INPUT FOR THIS TASK:
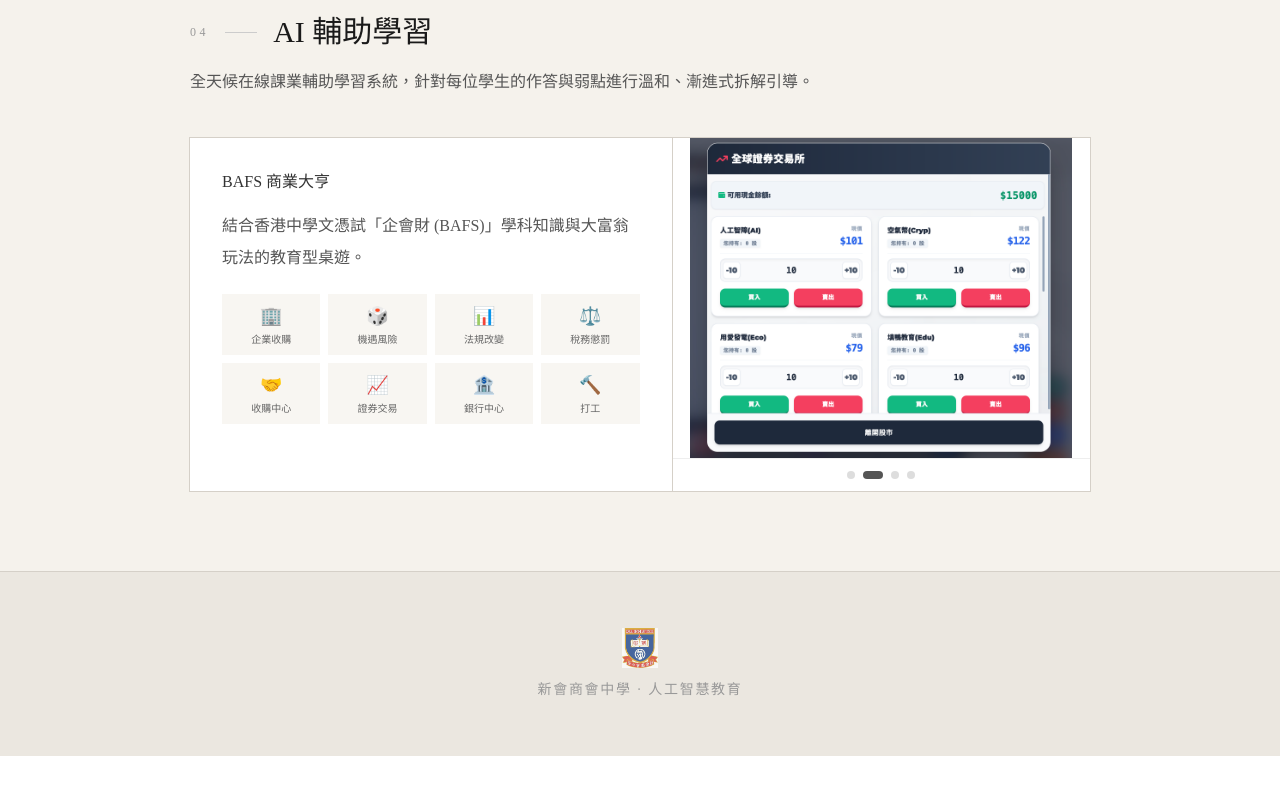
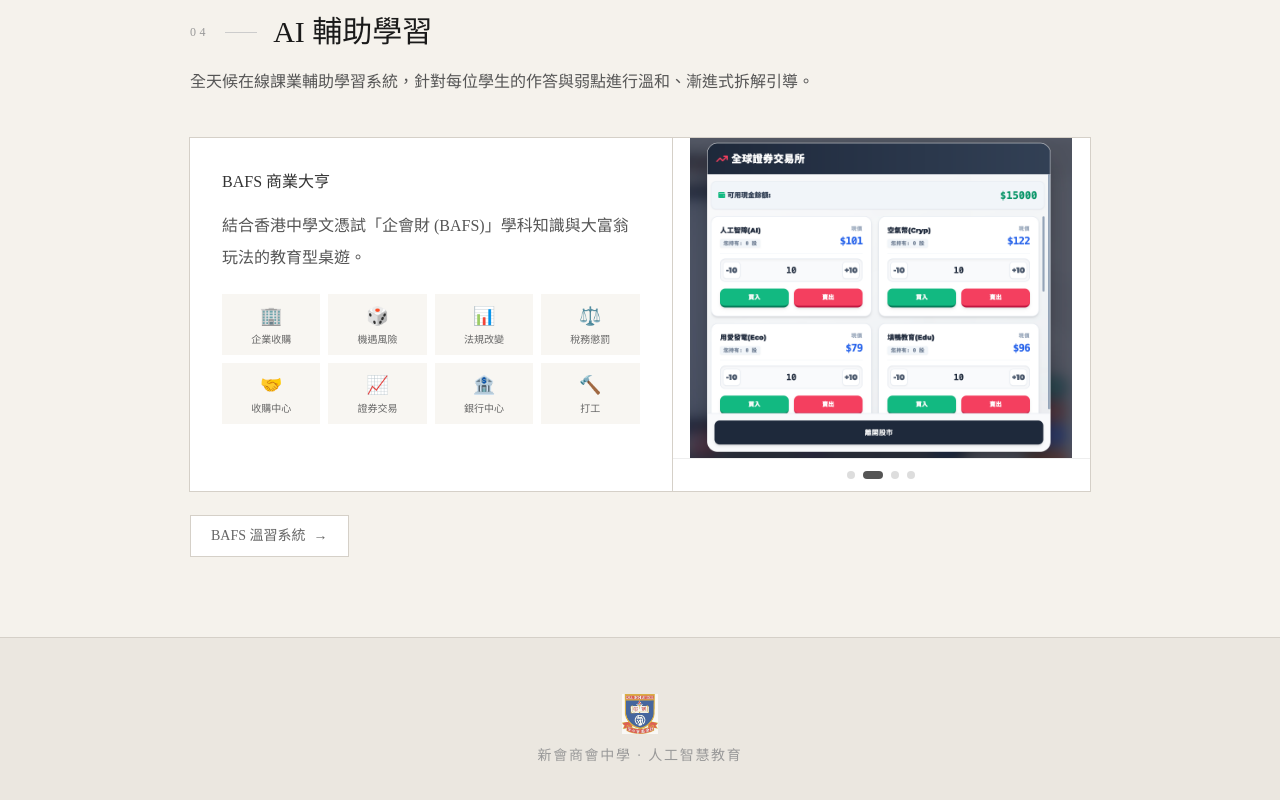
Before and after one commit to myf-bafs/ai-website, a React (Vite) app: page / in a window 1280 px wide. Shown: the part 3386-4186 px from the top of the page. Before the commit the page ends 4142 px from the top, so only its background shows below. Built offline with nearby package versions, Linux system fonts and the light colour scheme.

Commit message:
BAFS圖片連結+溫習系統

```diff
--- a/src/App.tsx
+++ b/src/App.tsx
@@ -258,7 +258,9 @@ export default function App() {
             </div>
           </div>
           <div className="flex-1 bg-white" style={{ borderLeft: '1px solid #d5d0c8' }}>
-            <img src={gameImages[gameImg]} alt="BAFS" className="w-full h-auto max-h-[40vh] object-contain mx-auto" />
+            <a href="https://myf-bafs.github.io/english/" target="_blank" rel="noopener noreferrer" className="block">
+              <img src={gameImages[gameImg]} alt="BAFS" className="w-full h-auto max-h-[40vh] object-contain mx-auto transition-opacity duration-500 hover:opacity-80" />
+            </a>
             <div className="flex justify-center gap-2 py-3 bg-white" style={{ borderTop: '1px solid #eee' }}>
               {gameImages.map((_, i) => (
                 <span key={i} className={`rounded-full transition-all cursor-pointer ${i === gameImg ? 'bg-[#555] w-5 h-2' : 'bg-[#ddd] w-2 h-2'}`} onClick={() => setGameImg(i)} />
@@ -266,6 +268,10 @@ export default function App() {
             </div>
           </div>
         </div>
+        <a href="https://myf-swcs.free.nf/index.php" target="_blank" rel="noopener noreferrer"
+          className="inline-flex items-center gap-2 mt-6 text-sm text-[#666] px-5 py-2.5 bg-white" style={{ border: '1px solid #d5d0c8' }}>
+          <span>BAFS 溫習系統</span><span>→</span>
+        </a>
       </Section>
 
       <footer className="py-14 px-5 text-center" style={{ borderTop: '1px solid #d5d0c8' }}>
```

WORK REQUEST:
Could you restate the material word for word, omitting the pictures?

ANSWER FOR THIS EXERCISE:
Before and after one commit to myf-bafs/ai-website, a React (Vite) app: page / in a window 1280 px wide. Shown: the part 3386-4186 px from the top of the page. Before the commit the page ends 4142 px from the top, so only its background shows below. Built offline with nearby package versions, Linux system fonts and the light colour scheme.

Commit message:
BAFS圖片連結+溫習系統

```diff
--- a/src/App.tsx
+++ b/src/App.tsx
@@ -258,7 +258,9 @@ export default function App() {
             </div>
           </div>
           <div className="flex-1 bg-white" style={{ borderLeft: '1px solid #d5d0c8' }}>
-            <img src={gameImages[gameImg]} alt="BAFS" className="w-full h-auto max-h-[40vh] object-contain mx-auto" />
+            <a href="https://myf-bafs.github.io/english/" target="_blank" rel="noopener noreferrer" className="block">
+              <img src={gameImages[gameImg]} alt="BAFS" className="w-full h-auto max-h-[40vh] object-contain mx-auto transition-opacity duration-500 hover:opacity-80" />
+            </a>
             <div className="flex justify-center gap-2 py-3 bg-white" style={{ borderTop: '1px solid #eee' }}>
               {gameImages.map((_, i) => (
                 <span key={i} className={`rounded-full transition-all cursor-pointer ${i === gameImg ? 'bg-[#555] w-5 h-2' : 'bg-[#ddd] w-2 h-2'}`} onClick={() => setGameImg(i)} />
@@ -266,6 +268,10 @@ export default function App() {
             </div>
           </div>
         </div>
+        <a href="https://myf-swcs.free.nf/index.php" target="_blank" rel="noopener noreferrer"
+          className="inline-flex items-center gap-2 mt-6 text-sm text-[#666] px-5 py-2.5 bg-white" style={{ border: '1px solid #d5d0c8' }}>
+          <span>BAFS 溫習系統</span><span>→</span>
+        </a>
       </Section>
 
       <footer className="py-14 px-5 text-center" style={{ borderTop: '1px solid #d5d0c8' }}>
```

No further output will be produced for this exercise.